# [TASK TO CARRY OUT]
The following data needs to be repeated exactly, with all images excluded.

# [INFORMATION]
────────────────────────────────────────
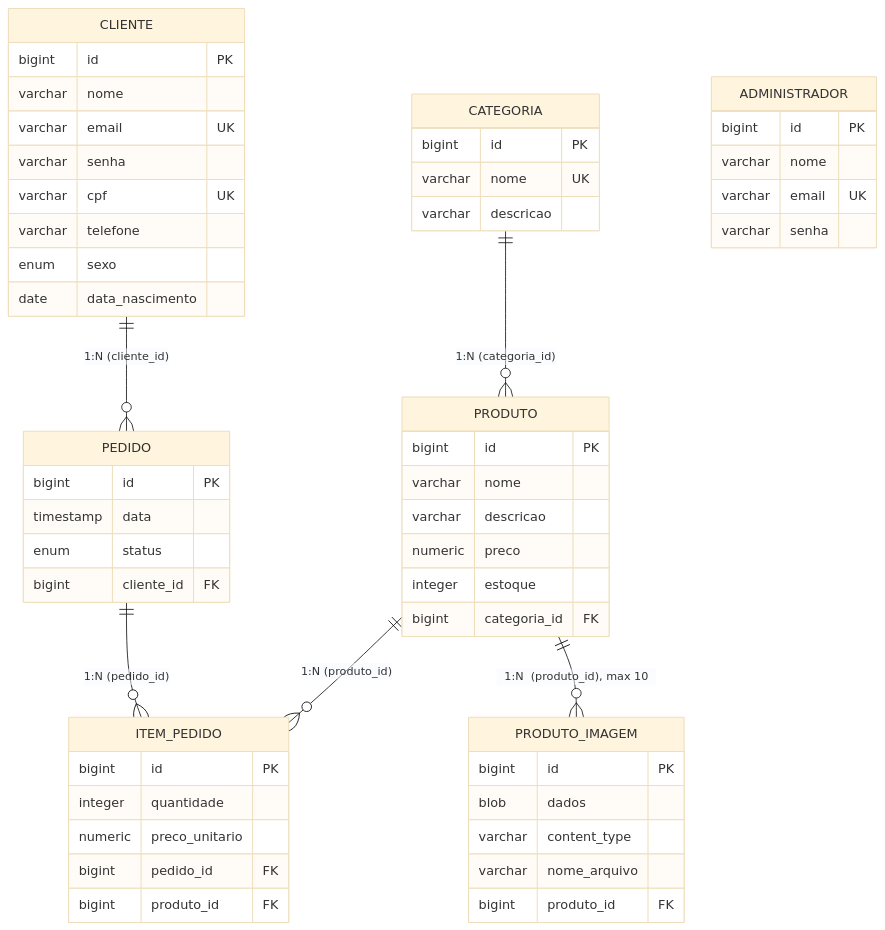
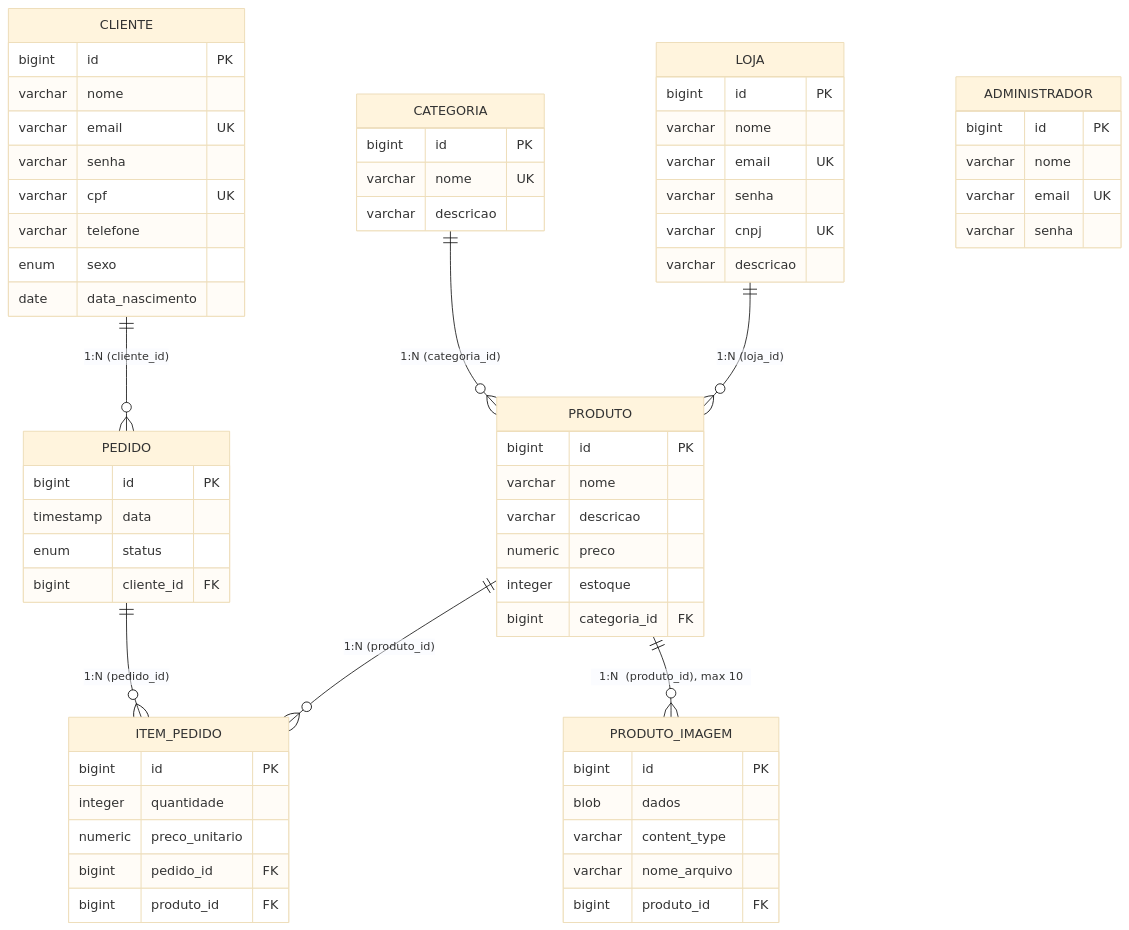
One commit to carlosamn-comp/loja-web changed the diagram in MAPEAMENTO-JPA.md. Above: the diagram before and after it, drawn with Mermaid (base theme). The commit also changed other lines of this file and 34 other files, not shown here.

````diff
--- a/MAPEAMENTO-JPA.md
+++ b/MAPEAMENTO-JPA.md
@@ -10,58 +10,67 @@
 ```mermaid
 erDiagram
     CATEGORIA  ||--o{ PRODUTO         : "1:N  (categoria_id)"
+    LOJA       ||--o{ PRODUTO         : "1:N  (loja_id)"
     CLIENTE    ||--o{ PEDIDO          : "1:N  (cliente_id)"
     PEDIDO     ||--o{ ITEM_PEDIDO     : "1:N  (pedido_id)"
     PRODUTO    ||--o{ ITEM_PEDIDO     : "1:N  (produto_id)"
     PRODUTO    ||--o{ PRODUTO_IMAGEM  : "1:N  (produto_id), max 10"
 
     ADMINISTRADOR {
         bigint id PK
         varchar nome
         varchar email UK
         varchar senha
+    }
+    LOJA {
+        bigint id PK
+        varchar nome
+        varchar email UK
+        varchar senha
+        varchar cnpj UK
+        varchar descricao
     }
     CLIENTE {
         bigint id PK
         varchar nome
         varchar email UK
         varchar senha
         varchar cpf UK
         varchar telefone
         enum sexo
         date data_nascimento
     }
     CATEGORIA {
         bigint id PK
         varchar nome UK
         varchar descricao
     }
     PRODUTO {
         bigint id PK
         varchar nome
         varchar descricao
         numeric preco
         integer estoque
         bigint categoria_id FK
     }
     PEDIDO {
         bigint id PK
         timestamp data
         enum status
         bigint cliente_id FK
     }
     ITEM_PEDIDO {
         bigint id PK
         integer quantidade
         numeric preco_unitario
         bigint pedido_id FK
         bigint produto_id FK
     }
     PRODUTO_IMAGEM {
         bigint id PK
         blob dados
         varchar content_type
         varchar nome_arquivo
         bigint produto_id FK
     }
 ```
````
────────────────────────────────────────
# [ANSWER]
One commit to carlosamn-comp/loja-web changed the diagram in MAPEAMENTO-JPA.md. Above: the diagram before and after it, drawn with Mermaid (base theme). The commit also changed other lines of this file and 34 other files, not shown here.

````diff
--- a/MAPEAMENTO-JPA.md
+++ b/MAPEAMENTO-JPA.md
@@ -10,58 +10,67 @@
 ```mermaid
 erDiagram
     CATEGORIA  ||--o{ PRODUTO         : "1:N  (categoria_id)"
+    LOJA       ||--o{ PRODUTO         : "1:N  (loja_id)"
     CLIENTE    ||--o{ PEDIDO          : "1:N  (cliente_id)"
     PEDIDO     ||--o{ ITEM_PEDIDO     : "1:N  (pedido_id)"
     PRODUTO    ||--o{ ITEM_PEDIDO     : "1:N  (produto_id)"
     PRODUTO    ||--o{ PRODUTO_IMAGEM  : "1:N  (produto_id), max 10"
 
     ADMINISTRADOR {
         bigint id PK
         varchar nome
         varchar email UK
         varchar senha
+    }
+    LOJA {
+        bigint id PK
+        varchar nome
+        varchar email UK
+        varchar senha
+        varchar cnpj UK
+        varchar descricao
     }
     CLIENTE {
         bigint id PK
         varchar nome
         varchar email UK
         varchar senha
         varchar cpf UK
         varchar telefone
         enum sexo
         date data_nascimento
     }
     CATEGORIA {
         bigint id PK
         varchar nome UK
         varchar descricao
     }
     PRODUTO {
         bigint id PK
         varchar nome
         varchar descricao
         numeric preco
         integer estoque
         bigint categoria_id FK
     }
     PEDIDO {
         bigint id PK
         timestamp data
         enum status
         bigint cliente_id FK
     }
     ITEM_PEDIDO {
         bigint id PK
         integer quantidade
         numeric preco_unitario
         bigint pedido_id FK
         bigint produto_id FK
     }
     PRODUTO_IMAGEM {
         bigint id PK
         blob dados
         varchar content_type
         varchar nome_arquivo
         bigint produto_id FK
     }
 ```
````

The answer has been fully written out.